  On Formulating Grievance Mechanism and Improving Information Disclosure Policy  

Establishing an independent grievance mechanism can help financial institutions to resolve or mitigate contentions on environmental and social problems associated with investment projects, and ensure relief measure are taken to affected communities, residents and protect long-term interest of bank’s investments. In early 2016, AIIB conducted initial reviews on some investment projects, but the grievance mechanism had not yet been established. AIIB has established a Compliance Integrity and Effectiveness Unit (CIEU), which oversees accountability, anti-corruption and assessment of internal operational efficiency. To ensure departmental independence, CIEU will report directly to the board of directors and bypass AIIB management. On April 27, 2017, AIIB called a public consultation on Grievance Handling Mechanism through its website, and plans to conduct consultations with stakeholders including communities and NGOs through video or in written form before June 26. After a first round of consultations, AIIB will issue a Draft Complaints Handling Mechanism and facilitate a second round of consultations from August 15 to September 30.


 In January 2016, AIIB published the "Public Information Interim Policy" in which information access and community's right to know are mentioned. However, it still needs to clarify the methods and means of ensuring how to properly create information disclosure channels in the locally appropriate language. It also should clarify the timeline for public information disclosure, and provide guidance on how to balance conflicts between publicly available information and confidentiality. We recommend that AIIB draws on experiences from the World Bank, Asian Development Bank and other multilateral development banks to revise the policy as soon as possible. A good information disclosure policy is a strong basis for better environmental and social performance.

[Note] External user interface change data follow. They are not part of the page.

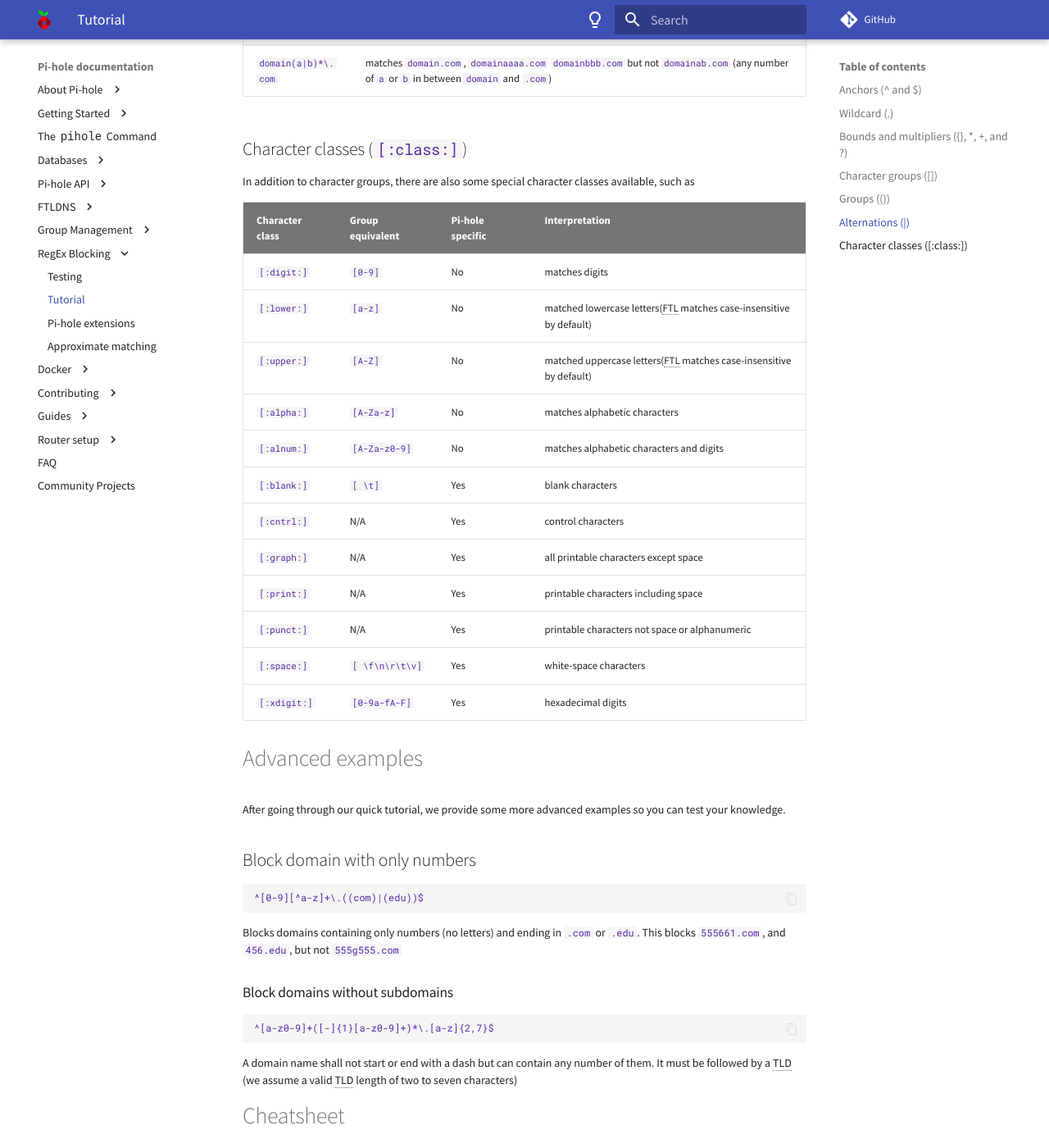
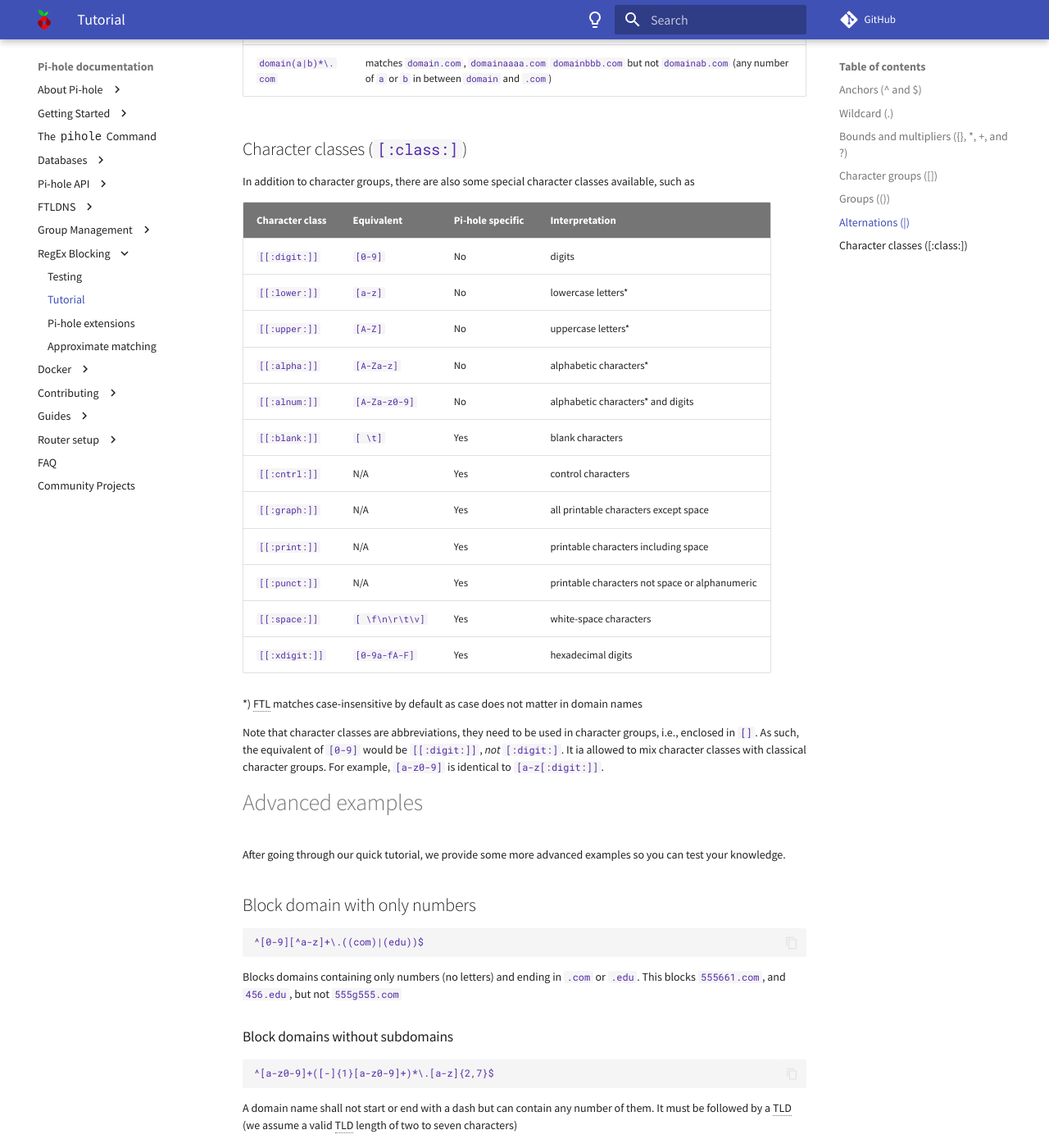
Before and after one commit to pi-hole/docs, an MkDocs documentation site: the page built from docs/regex/tutorial.md, in a window 1280 px wide and 1400 px high, scrolled down 2931 px. Shown: the whole window at 82% size. Built offline with MkDocs 1.6.1 and Material for MkDocs 9.7.7, drawn with Linux system fonts in a browser that asks for light colours; comment, search, counter and statistics services are not loaded.

Commit message:
Clarify how character classes need to be specified and explain how they can be combined with other selectors in character groups.
Signed-off-by: DL6ER <dl6er@dl6er.de>

```diff
--- a/docs/regex/tutorial.md
+++ b/docs/regex/tutorial.md
@@ -89,20 +89,24 @@ Example | Interpretation
 
 In addition to character groups, there are also some special character classes available, such as
 
-Character class | Group equivalent | Pi-hole specific | Interpretation
+Character class | Equivalent | Pi-hole specific | Interpretation
 --------------- | ---------------- | ---------------- | ---------------
-`[:digit:]` | `[0-9]` | No | matches digits
-`[:lower:]` | `[a-z]` | No | matched lowercase letters(FTL matches case-insensitive by default)
-`[:upper:]` | `[A-Z]` | No | matched uppercase letters(FTL matches case-insensitive by default)
-`[:alpha:]` | `[A-Za-z]` | No | matches alphabetic characters
-`[:alnum:]` | `[A-Za-z0-9]` | No | matches alphabetic characters and digits
-`[:blank:]` | `[ \t]` | Yes | blank characters
-`[:cntrl:]` | N/A | Yes | control characters
-`[:graph:]` | N/A | Yes | all printable characters except space
-`[:print:]` | N/A | Yes | printable characters including space
-`[:punct:]` | N/A | Yes | printable characters not space or alphanumeric
-`[:space:]` | `[ \f\n\r\t\v]` | Yes | white-space characters
-`[:xdigit:]` | `[0-9a-fA-F]` | Yes | hexadecimal digits
+`[[:digit:]]` | `[0-9]` | No | digits
+`[[:lower:]]` | `[a-z]` | No | lowercase letters*
+`[[:upper:]]` | `[A-Z]` | No | uppercase letters*
+`[[:alpha:]]` | `[A-Za-z]` | No | alphabetic characters*
+`[[:alnum:]]` | `[A-Za-z0-9]` | No | alphabetic characters* and digits
+`[[:blank:]]` | `[ \t]` | Yes | blank characters
+`[[:cntrl:]]` | N/A | Yes | control characters
+`[[:graph:]]` | N/A | Yes | all printable characters except space
+`[[:print:]]` | N/A | Yes | printable characters including space
+`[[:punct:]]` | N/A | Yes | printable characters not space or alphanumeric
+`[[:space:]]` | `[ \f\n\r\t\v]` | Yes | white-space characters
+`[[:xdigit:]]` | `[0-9a-fA-F]` | Yes | hexadecimal digits
+
+*) FTL matches case-insensitive by default as case does not matter in domain names
+
+Note that character classes are abbreviations, they need to be used in character groups, i.e., enclosed in `[]`. As such, the equivalent of `[0-9]` would be `[[:digit:]]`, *not* `[:digit:]`. It ia allowed to mix character classes with classical character groups. For example, `[a-z0-9]` is identical to `[a-z[:digit:]]`.
 
 # Advanced examples
 
```
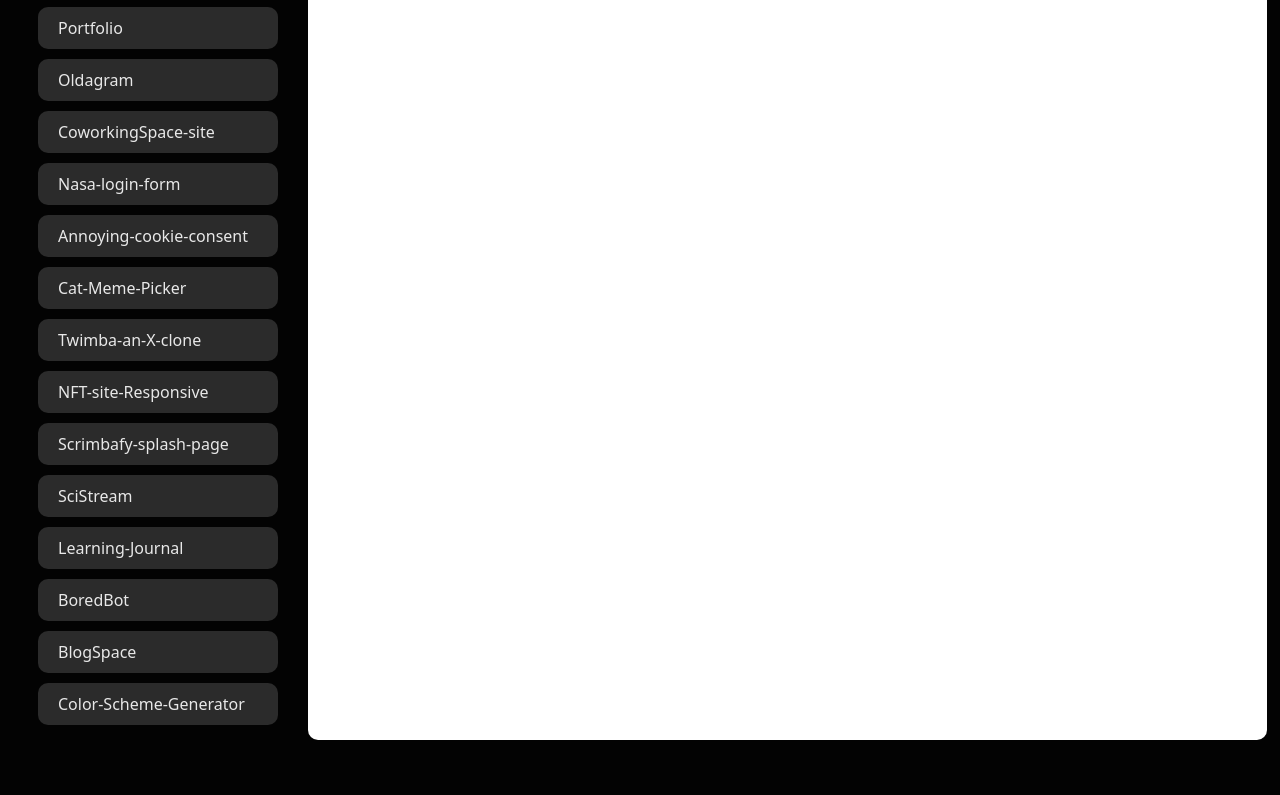
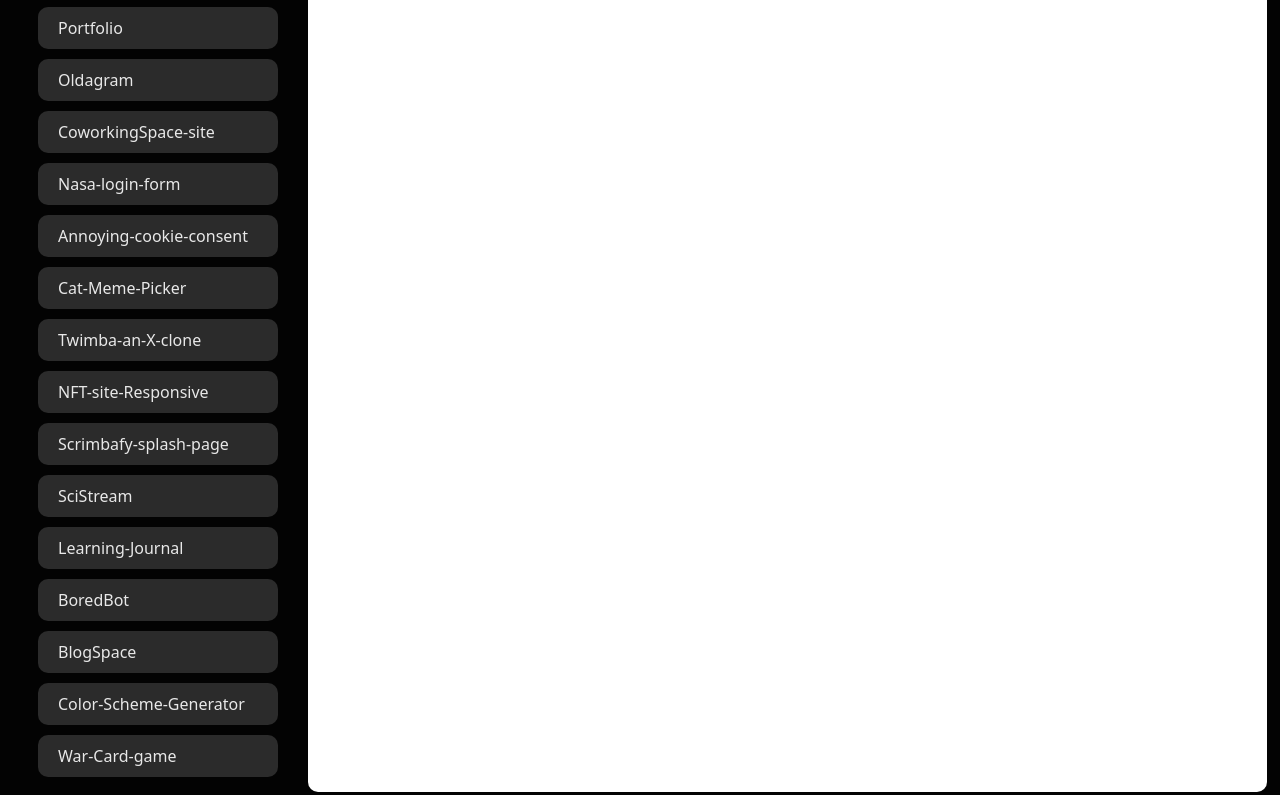
Before and after one commit to Delta-R-git/scrimba-projects, a browser extension: page index.html in a window 1280 px wide. Shown: the part 497-1292 px from the top of the page. Before the commit the page ends 1240 px from the top, so only its background shows below. Drawn offline with Linux system fonts and the light colour scheme.

Commit message:
update project list

```diff
--- a/index.html
+++ b/index.html
@@ -78,6 +78,9 @@
                 <li>
                     <a href="https://scrimba-projects-deltar.vercel.app/Color-Scheme-Generator/">Color-Scheme-Generator </a>
                 </li>
+                <li>
+                    <a href="https://scrimba-projects-deltar.vercel.app/War-Card-game/">War-Card-game </a>
+                </li>
             </ul>
         </section>
         <section class="preview" id="preview-el">
```
Also changed, not shown: README.md.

To sum up, we hope that AIIB maintains an open attitude and accepts suggestions from different parties. As the president Jin Liqun said, "Criticisms keep us calm and help us to understand the difficulties to tackle … No institution is perfect, as long as we are willing to listen, we are willing to correct our mistakes, we are willing to change [so] that we can do the maximum, to achieve common objective." As a new multilateral financial institution aiming to be "green", AIIB should strictly implement its policies and strategies in order to become "green" and "lean" at the same time.